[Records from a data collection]
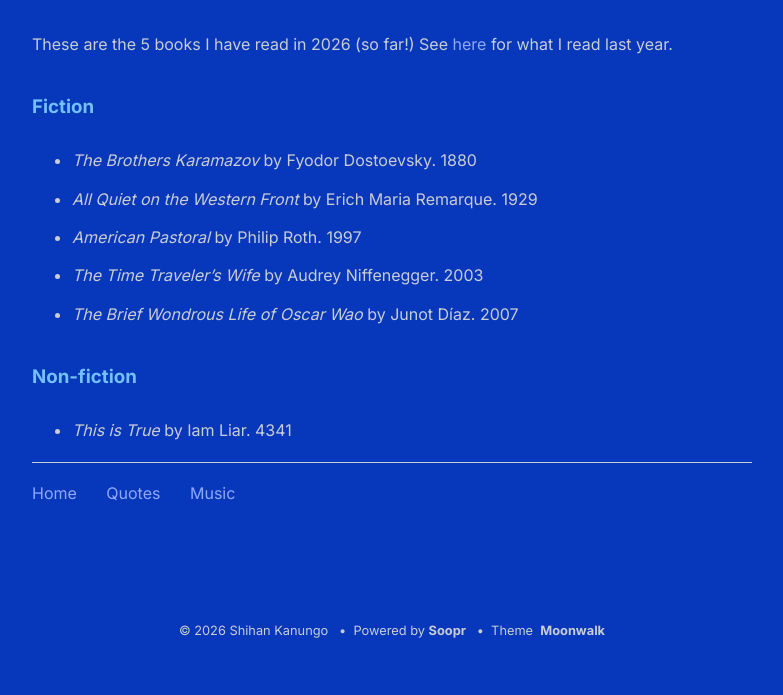
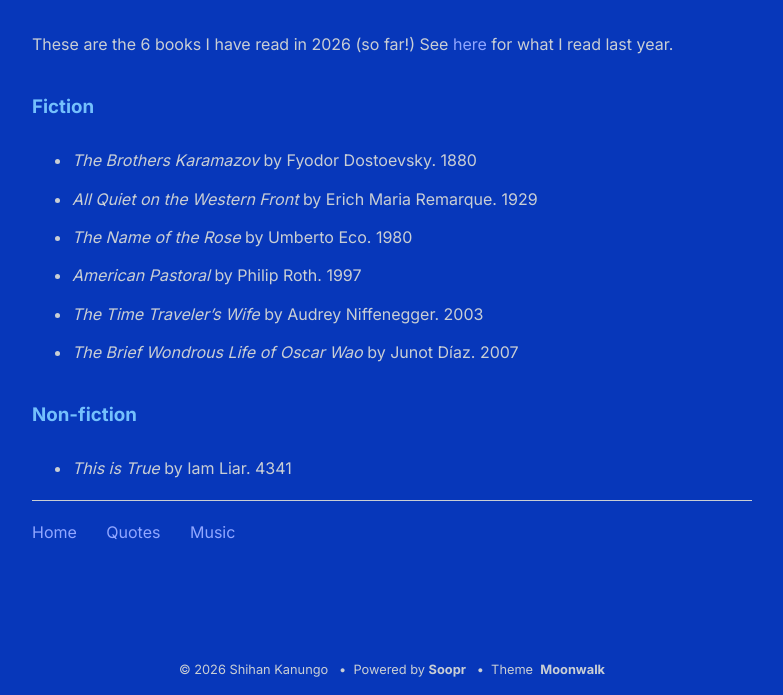
Before and after one commit to shihankanungo/shihankanungo.github.io, a Jekyll site: the page built from books.md, in a window 1280 px wide. Shown: the part 776-1471 px from the top of the page, without its empty margins (248-1031 px from the left). Built offline with Jekyll 4.4.1, drawn with Linux system fonts in a browser that asks for light colours; before the commit the page ends 1433 px from its top, so only the background shows below that.

Commit message:
Update books.md

```diff
--- a/books.md
+++ b/books.md
@@ -8,11 +8,12 @@
 ![ch-reading](images/ch1.png)
 
 <br>
-These are the 5 books I have read in 2026 (so far!) See [here](https://shihankanungo.github.io/wrapped-2025#books) for what I read last year. <br>
+These are the 6 books I have read in 2026 (so far!) See [here](https://shihankanungo.github.io/wrapped-2025#books) for what I read last year. <br>
 
 ### Fiction
 - *The Brothers Karamazov* by Fyodor Dostoevsky. 1880
 - *All Quiet on the Western Front* by Erich Maria Remarque. 1929
+- *The Name of the Rose* by Umberto Eco. 1980
 - *American Pastoral* by Philip Roth. 1997
 - *The Time Traveler's Wife* by Audrey Niffenegger. 2003
 - *The Brief Wondrous Life of Oscar Wao* by Junot Díaz. 2007
```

**INSTRUCTIONS TO FOLLOW**
Your task is to repeat the records exactly. Images do not belong in the copy.

**SOLUTION**
Before and after one commit to shihankanungo/shihankanungo.github.io, a Jekyll site: the page built from books.md, in a window 1280 px wide. Shown: the part 776-1471 px from the top of the page, without its empty margins (248-1031 px from the left). Built offline with Jekyll 4.4.1, drawn with Linux system fonts in a browser that asks for light colours; before the commit the page ends 1433 px from its top, so only the background shows below that.

Commit message:
Update books.md

```diff
--- a/books.md
+++ b/books.md
@@ -8,11 +8,12 @@
 ![ch-reading](images/ch1.png)
 
 <br>
-These are the 5 books I have read in 2026 (so far!) See [here](https://shihankanungo.github.io/wrapped-2025#books) for what I read last year. <br>
+These are the 6 books I have read in 2026 (so far!) See [here](https://shihankanungo.github.io/wrapped-2025#books) for what I read last year. <br>
 
 ### Fiction
 - *The Brothers Karamazov* by Fyodor Dostoevsky. 1880
 - *All Quiet on the Western Front* by Erich Maria Remarque. 1929
+- *The Name of the Rose* by Umberto Eco. 1980
 - *American Pastoral* by Philip Roth. 1997
 - *The Time Traveler's Wife* by Audrey Niffenegger. 2003
 - *The Brief Wondrous Life of Oscar Wao* by Junot Díaz. 2007
```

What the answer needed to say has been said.